-- Data under study follows --

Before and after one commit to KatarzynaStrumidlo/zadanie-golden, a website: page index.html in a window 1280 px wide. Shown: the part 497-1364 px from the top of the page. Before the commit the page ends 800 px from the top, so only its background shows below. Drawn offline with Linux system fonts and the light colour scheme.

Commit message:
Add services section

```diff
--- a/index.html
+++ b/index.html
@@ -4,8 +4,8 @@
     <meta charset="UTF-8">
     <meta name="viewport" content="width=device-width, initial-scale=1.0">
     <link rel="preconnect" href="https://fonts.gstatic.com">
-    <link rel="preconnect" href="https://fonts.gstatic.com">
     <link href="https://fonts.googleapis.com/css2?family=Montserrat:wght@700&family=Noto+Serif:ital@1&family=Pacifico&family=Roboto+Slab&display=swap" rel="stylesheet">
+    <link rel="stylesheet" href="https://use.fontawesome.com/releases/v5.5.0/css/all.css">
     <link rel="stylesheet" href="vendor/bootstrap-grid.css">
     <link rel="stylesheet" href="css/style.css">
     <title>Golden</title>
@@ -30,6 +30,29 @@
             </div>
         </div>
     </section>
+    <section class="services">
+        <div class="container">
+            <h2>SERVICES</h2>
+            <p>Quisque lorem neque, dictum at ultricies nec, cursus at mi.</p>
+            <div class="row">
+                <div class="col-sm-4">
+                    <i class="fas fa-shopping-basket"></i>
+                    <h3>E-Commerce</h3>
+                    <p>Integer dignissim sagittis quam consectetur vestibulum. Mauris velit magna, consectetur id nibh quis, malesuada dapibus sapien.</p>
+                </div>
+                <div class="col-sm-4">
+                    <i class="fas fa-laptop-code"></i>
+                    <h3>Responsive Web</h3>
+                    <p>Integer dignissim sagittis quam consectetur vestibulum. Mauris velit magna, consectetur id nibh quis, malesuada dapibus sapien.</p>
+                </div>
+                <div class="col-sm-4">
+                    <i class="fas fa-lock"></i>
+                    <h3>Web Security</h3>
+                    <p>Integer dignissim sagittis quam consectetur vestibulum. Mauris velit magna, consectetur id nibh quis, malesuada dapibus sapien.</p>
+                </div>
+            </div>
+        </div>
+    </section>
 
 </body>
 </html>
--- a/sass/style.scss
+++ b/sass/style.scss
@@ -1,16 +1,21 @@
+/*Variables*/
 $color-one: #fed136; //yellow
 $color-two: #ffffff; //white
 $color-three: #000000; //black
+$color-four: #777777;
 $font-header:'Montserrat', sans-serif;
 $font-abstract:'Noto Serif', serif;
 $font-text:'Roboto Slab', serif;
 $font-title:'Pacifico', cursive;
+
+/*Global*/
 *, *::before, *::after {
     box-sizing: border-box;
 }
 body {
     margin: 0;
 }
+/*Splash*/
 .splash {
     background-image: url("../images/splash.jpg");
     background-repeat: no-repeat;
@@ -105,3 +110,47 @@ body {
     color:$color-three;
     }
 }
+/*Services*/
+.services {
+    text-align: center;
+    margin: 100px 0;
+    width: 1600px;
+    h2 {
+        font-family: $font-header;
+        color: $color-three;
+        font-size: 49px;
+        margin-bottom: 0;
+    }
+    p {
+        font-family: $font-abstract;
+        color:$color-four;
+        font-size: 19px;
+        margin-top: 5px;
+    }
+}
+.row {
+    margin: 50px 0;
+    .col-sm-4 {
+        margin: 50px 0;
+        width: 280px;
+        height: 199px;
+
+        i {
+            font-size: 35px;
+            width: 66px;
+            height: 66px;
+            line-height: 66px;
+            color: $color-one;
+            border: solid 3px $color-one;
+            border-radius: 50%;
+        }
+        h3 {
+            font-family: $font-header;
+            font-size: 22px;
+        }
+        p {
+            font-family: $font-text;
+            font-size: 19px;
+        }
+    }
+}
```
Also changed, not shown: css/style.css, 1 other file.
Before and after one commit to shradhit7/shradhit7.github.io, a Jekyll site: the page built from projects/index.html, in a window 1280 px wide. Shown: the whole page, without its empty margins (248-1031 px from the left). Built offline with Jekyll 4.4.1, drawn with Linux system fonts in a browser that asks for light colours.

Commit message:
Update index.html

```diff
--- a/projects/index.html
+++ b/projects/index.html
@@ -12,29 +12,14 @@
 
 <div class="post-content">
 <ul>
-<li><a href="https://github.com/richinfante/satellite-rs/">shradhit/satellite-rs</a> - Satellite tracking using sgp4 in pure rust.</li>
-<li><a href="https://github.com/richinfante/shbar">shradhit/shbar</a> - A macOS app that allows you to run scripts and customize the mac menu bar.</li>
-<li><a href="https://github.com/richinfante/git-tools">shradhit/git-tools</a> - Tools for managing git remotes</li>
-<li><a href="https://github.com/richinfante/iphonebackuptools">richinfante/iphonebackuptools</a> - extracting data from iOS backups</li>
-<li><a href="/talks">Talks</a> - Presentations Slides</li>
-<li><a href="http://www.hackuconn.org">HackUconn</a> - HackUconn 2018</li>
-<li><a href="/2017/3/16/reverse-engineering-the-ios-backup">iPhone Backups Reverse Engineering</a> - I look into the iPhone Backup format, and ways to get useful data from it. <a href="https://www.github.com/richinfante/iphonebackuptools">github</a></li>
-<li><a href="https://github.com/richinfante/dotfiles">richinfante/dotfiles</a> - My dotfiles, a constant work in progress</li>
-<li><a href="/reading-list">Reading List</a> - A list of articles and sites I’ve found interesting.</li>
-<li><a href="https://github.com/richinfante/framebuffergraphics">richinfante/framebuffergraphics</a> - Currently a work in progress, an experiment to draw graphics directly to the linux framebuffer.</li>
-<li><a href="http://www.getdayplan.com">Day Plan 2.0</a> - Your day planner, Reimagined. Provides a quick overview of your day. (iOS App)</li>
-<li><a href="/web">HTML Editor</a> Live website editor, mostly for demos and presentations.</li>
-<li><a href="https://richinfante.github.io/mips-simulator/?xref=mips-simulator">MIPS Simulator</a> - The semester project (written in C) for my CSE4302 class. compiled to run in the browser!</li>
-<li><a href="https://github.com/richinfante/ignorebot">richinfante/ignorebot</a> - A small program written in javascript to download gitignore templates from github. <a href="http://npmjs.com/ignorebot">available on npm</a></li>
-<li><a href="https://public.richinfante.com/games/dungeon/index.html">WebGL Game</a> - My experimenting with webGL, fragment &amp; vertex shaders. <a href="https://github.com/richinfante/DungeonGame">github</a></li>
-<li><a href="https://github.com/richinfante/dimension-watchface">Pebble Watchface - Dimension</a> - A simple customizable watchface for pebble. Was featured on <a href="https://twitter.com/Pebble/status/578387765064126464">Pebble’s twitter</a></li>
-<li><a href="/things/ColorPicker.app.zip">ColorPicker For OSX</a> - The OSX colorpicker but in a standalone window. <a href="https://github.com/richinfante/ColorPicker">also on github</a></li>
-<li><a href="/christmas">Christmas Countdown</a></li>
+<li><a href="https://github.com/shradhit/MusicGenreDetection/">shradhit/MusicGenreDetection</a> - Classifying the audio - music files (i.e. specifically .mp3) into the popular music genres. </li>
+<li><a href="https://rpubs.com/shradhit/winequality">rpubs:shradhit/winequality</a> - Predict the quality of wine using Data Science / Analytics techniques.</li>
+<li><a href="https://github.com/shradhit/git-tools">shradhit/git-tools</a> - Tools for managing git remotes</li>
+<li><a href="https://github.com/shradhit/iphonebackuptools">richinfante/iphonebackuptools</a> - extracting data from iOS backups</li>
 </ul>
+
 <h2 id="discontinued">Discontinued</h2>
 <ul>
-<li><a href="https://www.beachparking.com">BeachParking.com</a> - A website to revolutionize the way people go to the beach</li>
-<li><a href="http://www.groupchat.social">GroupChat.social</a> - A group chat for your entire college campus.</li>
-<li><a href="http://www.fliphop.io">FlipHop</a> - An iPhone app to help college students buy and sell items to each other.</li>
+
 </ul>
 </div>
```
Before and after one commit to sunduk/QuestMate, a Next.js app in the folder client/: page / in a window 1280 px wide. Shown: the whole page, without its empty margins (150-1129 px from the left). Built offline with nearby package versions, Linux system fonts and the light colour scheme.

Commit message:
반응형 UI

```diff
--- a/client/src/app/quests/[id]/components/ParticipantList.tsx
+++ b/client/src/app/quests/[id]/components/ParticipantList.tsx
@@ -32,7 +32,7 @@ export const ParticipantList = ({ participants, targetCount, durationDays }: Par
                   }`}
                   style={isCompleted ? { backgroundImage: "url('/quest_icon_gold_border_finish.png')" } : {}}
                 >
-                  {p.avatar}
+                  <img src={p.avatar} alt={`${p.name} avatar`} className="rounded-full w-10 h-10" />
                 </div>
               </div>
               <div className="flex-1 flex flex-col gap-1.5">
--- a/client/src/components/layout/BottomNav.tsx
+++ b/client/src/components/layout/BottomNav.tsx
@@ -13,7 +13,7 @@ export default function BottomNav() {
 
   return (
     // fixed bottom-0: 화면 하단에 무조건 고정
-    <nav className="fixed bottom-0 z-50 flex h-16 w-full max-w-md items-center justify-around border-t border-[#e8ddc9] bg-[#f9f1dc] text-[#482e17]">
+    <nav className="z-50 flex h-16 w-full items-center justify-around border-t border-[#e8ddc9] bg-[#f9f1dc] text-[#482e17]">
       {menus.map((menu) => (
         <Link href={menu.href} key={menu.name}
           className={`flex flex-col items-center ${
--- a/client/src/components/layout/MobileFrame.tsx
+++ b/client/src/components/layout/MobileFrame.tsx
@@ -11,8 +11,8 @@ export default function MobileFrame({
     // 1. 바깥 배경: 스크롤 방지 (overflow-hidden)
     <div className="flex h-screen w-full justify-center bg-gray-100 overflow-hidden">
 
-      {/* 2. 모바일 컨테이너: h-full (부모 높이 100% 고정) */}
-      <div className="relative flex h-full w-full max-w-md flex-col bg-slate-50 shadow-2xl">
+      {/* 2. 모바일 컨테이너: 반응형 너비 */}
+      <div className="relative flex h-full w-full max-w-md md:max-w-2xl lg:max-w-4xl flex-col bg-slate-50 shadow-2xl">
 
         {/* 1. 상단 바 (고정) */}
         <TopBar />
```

-- Data under study concluded --

_Task prompt_: Each line that includes the string "meta" should be copied from the data.

_Finished task_:
     <meta charset="UTF-8">
     <meta name="viewport" content="width=device-width, initial-scale=1.0">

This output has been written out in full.